We have the two displays - one for the driver and then more infotainment over here. You can see it better from the back. Here we have three more seats - two full-size seats and a center seat, along with three mounting points for car seats, which is something I will have to be using fairly soon. We have the Rivian badging along the seats here. We have usb-c ports, as well as some coat hooks, along with some aesthetic designs, little pockets for seats back here, air conditioning control for the rear seats along with that 110 outlet below. The first thing I noticed getting inside is the massive glass roof. Since Rivian is positioning this as an outdoor adventure vehicle, you know, something you take to national parks, having a 360 degree view all around the vehicle is pretty important. There's also a total of 18 speakers around the vehicle including a subwoofer underneath the back seat.

All of the adventure models have ash wood in the dashboard, and like I said earlier this is Ocean Coast. There is also Forest Edge which kind of has a green color to it, and Black Mountain, which as you guessed it is mostly black. So I'm sitting here in the back seat with plenty of legroom. It is a full-size cab. And one thing I really like about Rivian is that they have a whole sustainability mantra about them. This microfiber material up here in the ceiling is 100% recycled, and all of the seats in here are made from vegan leather. So with this totally electric vehicle Rivian's going green in more ways than one. Let me show you the different driving modes. Jumping in here to the driver's seat. Like I mentioned earlier this is just slightly larger than my Toyota Tacoma, but smaller than a full-sized truck like the Ford F-150 which is just the size I'm looking for.

Over here we have the windshield wipers and headlights. We have selector knobs over here, little rolly gizmos along with more wood in the steering wheel. And plenty of different driving modes. We have all-purpose, sport, conserve, off-road, which we've been using most today, and towing. The cool thing about all of these modes though is the ride height. And like I mentioned earlier, changing the ride height isn't just for off-roading, it also helps with aerodynamics. This is how much clearance we have in the lowest mode. Set you right here for a second. Let's bump up that suspension the Rivian R1T can go as low as 9.5 inches, all the way up to 15. Almost a six inch difference with the ride height between the lowest and tallest. And now with the vehicle totally raised up there is so much more room. That's insane! It's like installing a lift on your vehicle in a minute instead of an entire day.

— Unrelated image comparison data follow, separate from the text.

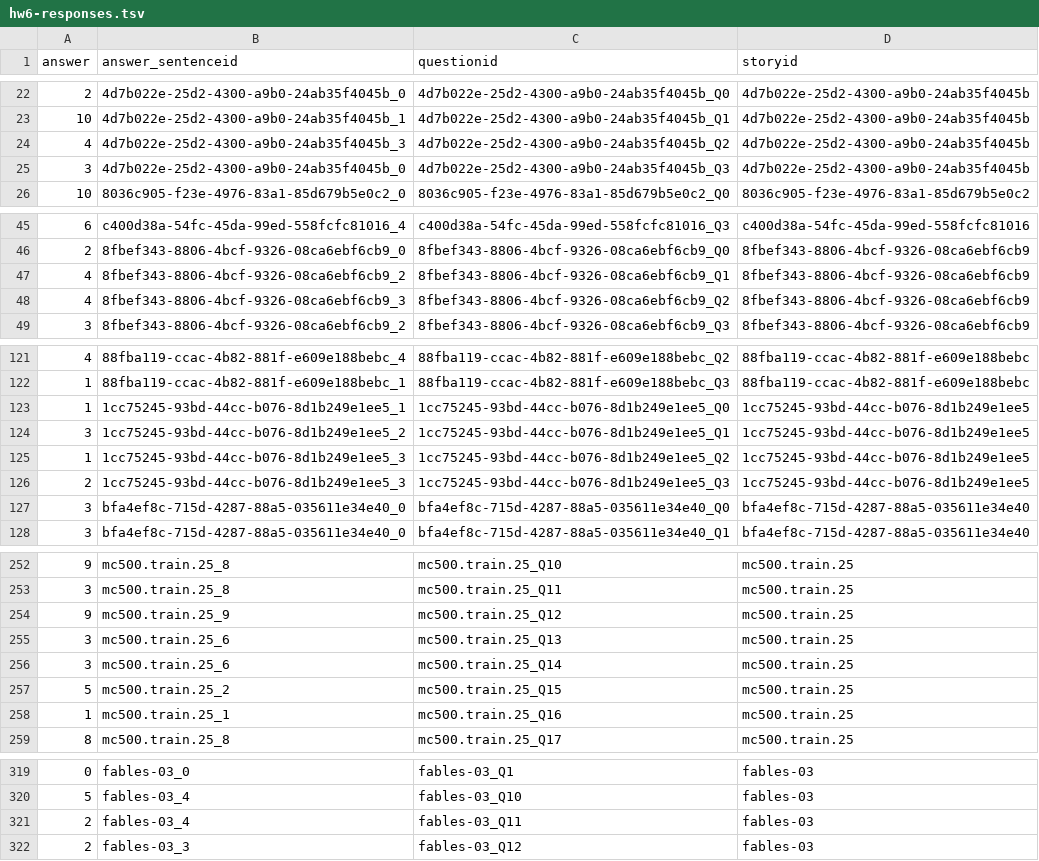
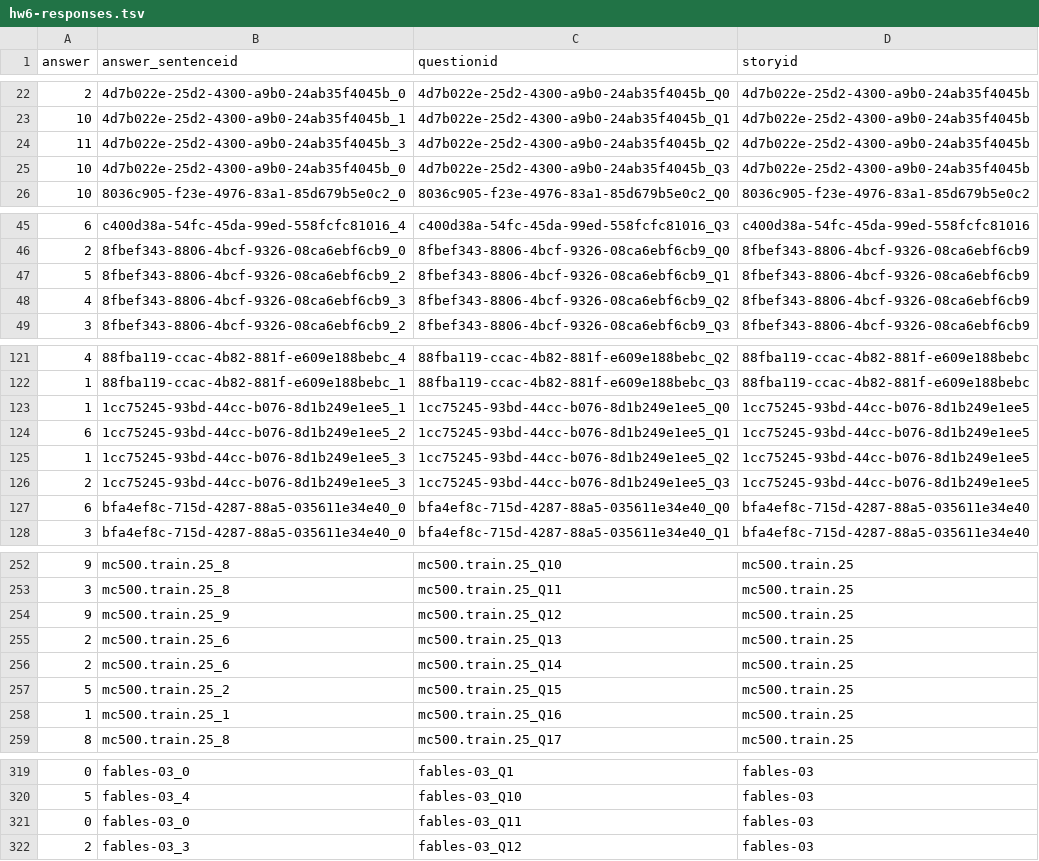
Before and after one commit to taliaferro/143_qa, a TSV file: hw6-responses.tsv, drawn as a sheet; only a part is shown, gaps mark what is left out; the diff covers the shown part only.

```diff
--- a/hw6-responses.tsv
+++ b/hw6-responses.tsv
@@ -23,4 +23,4 @@ answer	answer_sentenceid	questionid	storyid
 10	4d7b022e-25d2-4300-a9b0-24ab35f4045b_1	4d7b022e-25d2-4300-a9b0-24ab35f4045b_Q1	4d7b022e-25d2-4300-a9b0-24ab35f4045b
-4	4d7b022e-25d2-4300-a9b0-24ab35f4045b_3	4d7b022e-25d2-4300-a9b0-24ab35f4045b_Q2	4d7b022e-25d2-4300-a9b0-24ab35f4045b
-3	4d7b022e-25d2-4300-a9b0-24ab35f4045b_0	4d7b022e-25d2-4300-a9b0-24ab35f4045b_Q3	4d7b022e-25d2-4300-a9b0-24ab35f4045b
+11	4d7b022e-25d2-4300-a9b0-24ab35f4045b_3	4d7b022e-25d2-4300-a9b0-24ab35f4045b_Q2	4d7b022e-25d2-4300-a9b0-24ab35f4045b
+10	4d7b022e-25d2-4300-a9b0-24ab35f4045b_0	4d7b022e-25d2-4300-a9b0-24ab35f4045b_Q3	4d7b022e-25d2-4300-a9b0-24ab35f4045b
 10	8036c905-f23e-4976-83a1-85d679b5e0c2_0	8036c905-f23e-4976-83a1-85d679b5e0c2_Q0	8036c905-f23e-4976-83a1-85d679b5e0c2
@@ -46,3 +46,3 @@ answer	answer_sentenceid	questionid	storyid
 2	8fbef343-8806-4bcf-9326-08ca6ebf6cb9_0	8fbef343-8806-4bcf-9326-08ca6ebf6cb9_Q0	8fbef343-8806-4bcf-9326-08ca6ebf6cb9
-4	8fbef343-8806-4bcf-9326-08ca6ebf6cb9_2	8fbef343-8806-4bcf-9326-08ca6ebf6cb9_Q1	8fbef343-8806-4bcf-9326-08ca6ebf6cb9
+5	8fbef343-8806-4bcf-9326-08ca6ebf6cb9_2	8fbef343-8806-4bcf-9326-08ca6ebf6cb9_Q1	8fbef343-8806-4bcf-9326-08ca6ebf6cb9
 4	8fbef343-8806-4bcf-9326-08ca6ebf6cb9_3	8fbef343-8806-4bcf-9326-08ca6ebf6cb9_Q2	8fbef343-8806-4bcf-9326-08ca6ebf6cb9
@@ -123,6 +123,6 @@ answer	answer_sentenceid	questionid	storyid
 1	1cc75245-93bd-44cc-b076-8d1b249e1ee5_1	1cc75245-93bd-44cc-b076-8d1b249e1ee5_Q0	1cc75245-93bd-44cc-b076-8d1b249e1ee5
-3	1cc75245-93bd-44cc-b076-8d1b249e1ee5_2	1cc75245-93bd-44cc-b076-8d1b249e1ee5_Q1	1cc75245-93bd-44cc-b076-8d1b249e1ee5
+6	1cc75245-93bd-44cc-b076-8d1b249e1ee5_2	1cc75245-93bd-44cc-b076-8d1b249e1ee5_Q1	1cc75245-93bd-44cc-b076-8d1b249e1ee5
 1	1cc75245-93bd-44cc-b076-8d1b249e1ee5_3	1cc75245-93bd-44cc-b076-8d1b249e1ee5_Q2	1cc75245-93bd-44cc-b076-8d1b249e1ee5
 2	1cc75245-93bd-44cc-b076-8d1b249e1ee5_3	1cc75245-93bd-44cc-b076-8d1b249e1ee5_Q3	1cc75245-93bd-44cc-b076-8d1b249e1ee5
-3	bfa4ef8c-715d-4287-88a5-035611e34e40_0	bfa4ef8c-715d-4287-88a5-035611e34e40_Q0	bfa4ef8c-715d-4287-88a5-035611e34e40
+6	bfa4ef8c-715d-4287-88a5-035611e34e40_0	bfa4ef8c-715d-4287-88a5-035611e34e40_Q0	bfa4ef8c-715d-4287-88a5-035611e34e40
 3	bfa4ef8c-715d-4287-88a5-035611e34e40_0	bfa4ef8c-715d-4287-88a5-035611e34e40_Q1	bfa4ef8c-715d-4287-88a5-035611e34e40
@@ -254,4 +254,4 @@ answer	answer_sentenceid	questionid	storyid
 9	mc500.train.25_9	mc500.train.25_Q12	mc500.train.25
-3	mc500.train.25_6	mc500.train.25_Q13	mc500.train.25
-3	mc500.train.25_6	mc500.train.25_Q14	mc500.train.25
+2	mc500.train.25_6	mc500.train.25_Q13	mc500.train.25
+2	mc500.train.25_6	mc500.train.25_Q14	mc500.train.25
 5	mc500.train.25_2	mc500.train.25_Q15	mc500.train.25
@@ -320,3 +320,3 @@ answer	answer_sentenceid	questionid	storyid
 5	fables-03_4	fables-03_Q10	fables-03
-2	fables-03_4	fables-03_Q11	fables-03
+0	fables-03_0	fables-03_Q11	fables-03
 2	fables-03_3	fables-03_Q12	fables-03
```
Also changed, not shown: 37 edited cells elsewhere in this file, 2 other files.
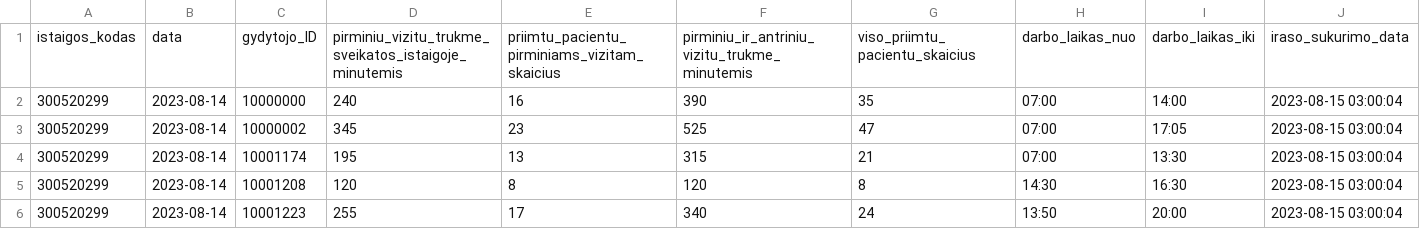
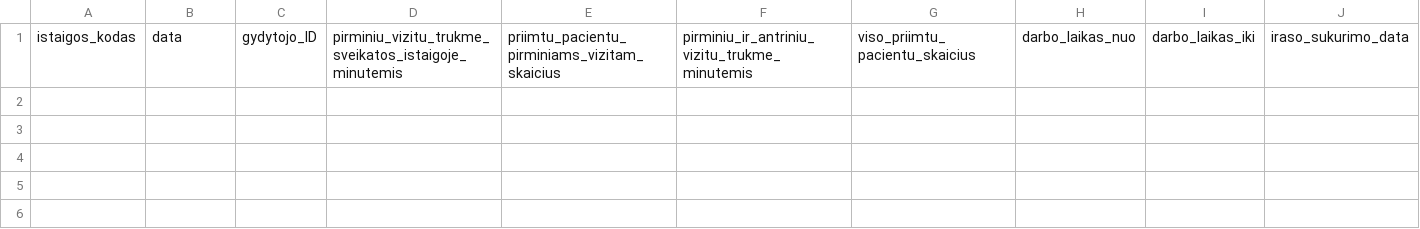
Before and after one commit to vilnius/VRMMC, a CSV file: 300520299_family_doctors_visits_hours.csv, drawn as a sheet.

```diff
--- a/300520299_family_doctors_visits_hours.csv
+++ b/300520299_family_doctors_visits_hours.csv
@@ -1,6 +1 @@
 istaigos_kodas;data;gydytojo_ID;pirminiu_vizitu_trukme_sveikatos_istaigoje_minutemis;priimtu_pacientu_pirminiams_vizitam_skaicius;pirminiu_ir_antriniu_vizitu_trukme_minutemis;viso_priimtu_pacientu_skaicius;darbo_laikas_nuo;darbo_laikas_iki;iraso_sukurimo_data
-300520299;2023-08-14;10000000;240;16;390;35;07:00;14:00;2023-08-15 03:00:04
-300520299;2023-08-14;10000002;345;23;525;47;07:00;17:05;2023-08-15 03:00:04
-300520299;2023-08-14;10001174;195;13;315;21;07:00;13:30;2023-08-15 03:00:04
-300520299;2023-08-14;10001208;120;8;120;8;14:30;16:30;2023-08-15 03:00:04
-300520299;2023-08-14;10001223;255;17;340;24;13:50;20:00;2023-08-15 03:00:04
```
Also changed, not shown: 300520299_doctors_excluded.csv, 300520299_family_doctors_list.csv, 1 other file.
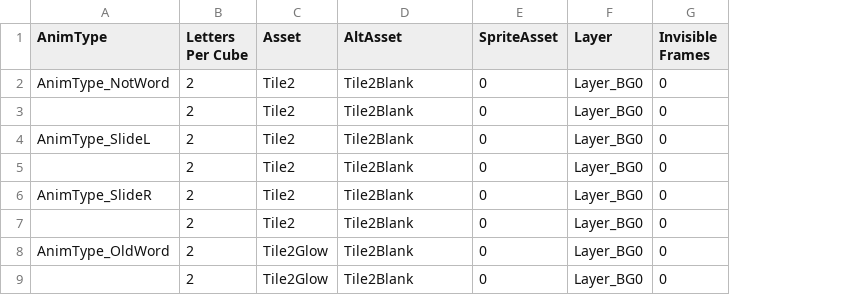
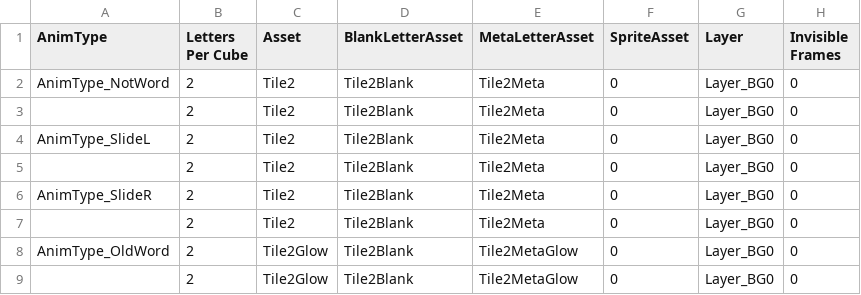
Before and after one commit to sifteo/thundercracker, a CSV file: sdk/examples/word/anim/animObjData.csv, drawn as a sheet; only a part is shown; the diff names each change by its address in the sheet, - before the commit and + after, or states it on an @@ line.

Commit message:
meta letter display, except for sliding anims

```diff
--- a/sdk/examples/word/anim/animObjData.csv
+++ b/sdk/examples/word/anim/animObjData.csv
+column E (MetaLetterAsset), rows 2-9: Tile2Meta | Tile2Meta | Tile2Meta | Tile2Meta | Tile2Meta | Tile2Meta | Tile2MetaGlow | Tile2MetaGlow
-D1: AltAsset
+D1: BlankLetterAsset
```
Also changed, not shown: 10 other files.
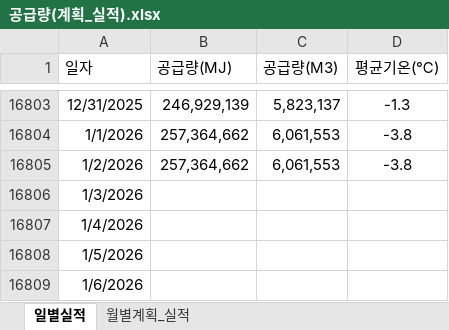
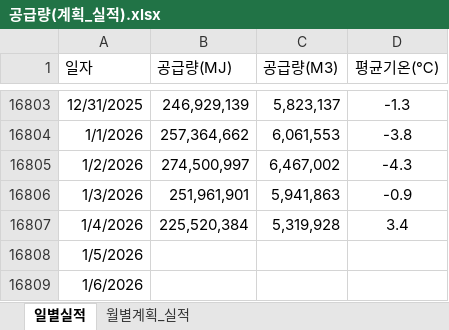
Before and after one commit to Han11112222/Daily-Gas-Distribution-Check, an Excel workbook: 공급량(계획_실적).xlsx, sheet 일별실적, drawn as a sheet; only a part is shown, gaps mark what is left out; values as stored, in another font and other column widths than the file's, no borders; the diff names each change by its address in the sheet, - before the commit and + after, or states it on an @@ line.

Commit message:
Add files via upload

```diff
--- a/공급량(계획_실적).xlsx (sheet 일별실적)
+++ b/공급량(계획_실적).xlsx (sheet 일별실적)
-B16805 (공급량(MJ)): 257,364,662
+B16805 (공급량(MJ)): 274,500,997
-C16805 (공급량(M3)): 6,061,553
+C16805 (공급량(M3)): 6,467,002
-D16805 (평균기온(℃)): -3.8
+D16805 (평균기온(℃)): -4.3
-B16806 (공급량(MJ)): (empty)
+B16806 (공급량(MJ)): 251,961,901
-C16806 (공급량(M3)): (empty)
+C16806 (공급량(M3)): 5,941,863
-D16806 (평균기온(℃)): (empty)
+D16806 (평균기온(℃)): -0.9
-B16807 (공급량(MJ)): (empty)
+B16807 (공급량(MJ)): 225,520,384
-C16807 (공급량(M3)): (empty)
+C16807 (공급량(M3)): 5,319,928
-D16807 (평균기온(℃)): (empty)
+D16807 (평균기온(℃)): 3.4
```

I get everything I wanted with my Toyota Tacoma that took me a long time to install and modify from day one with the Rivian. And there's two more little easter eggs that I want to show you. If you're not convinced yet, these will probably do it. So obviously we have the keys right here. There's a fob, a key card and there's also an adventure bracelet. But down here there is a bluetooth speaker that comes with the truck. An adventure vehicle with adventure tunes. As a side note, every time you lock and unlock the vehicle it makes a little bird chirping noise. Talk about going back to nature. And last but not least, there are seven thousand seven hundred and seventy six battery cylindrical cells underneath this Rivian.

The 7,777th is right here in this flashlight with 1,000 lumens. Incredibly bright and useful. And there we have it, the Rivian R1T. I've been in a lot of electric trucks, the CyberTruck, the new electric hummer, and if I had to pick one electric truck that was my absolute favorite it would be this one. The size is right, the specs are right, and the off-road capabilities are very impressive. There are a couple things that I wish it did have though. One, the vehicle-to-grid technology that we're gonna see in the Ford F-150, as well as vehicle-to-vehicle charging. I think those two things are a game changer. The nice thing though about electric vehicles is that a lot of that stuff can be done with updates over time. Of course that's never necessarily a guarantee with this, but I know that they are implementing something called Tank Turn which turns all four tires. 

source:  JerryRigEverything & Rivian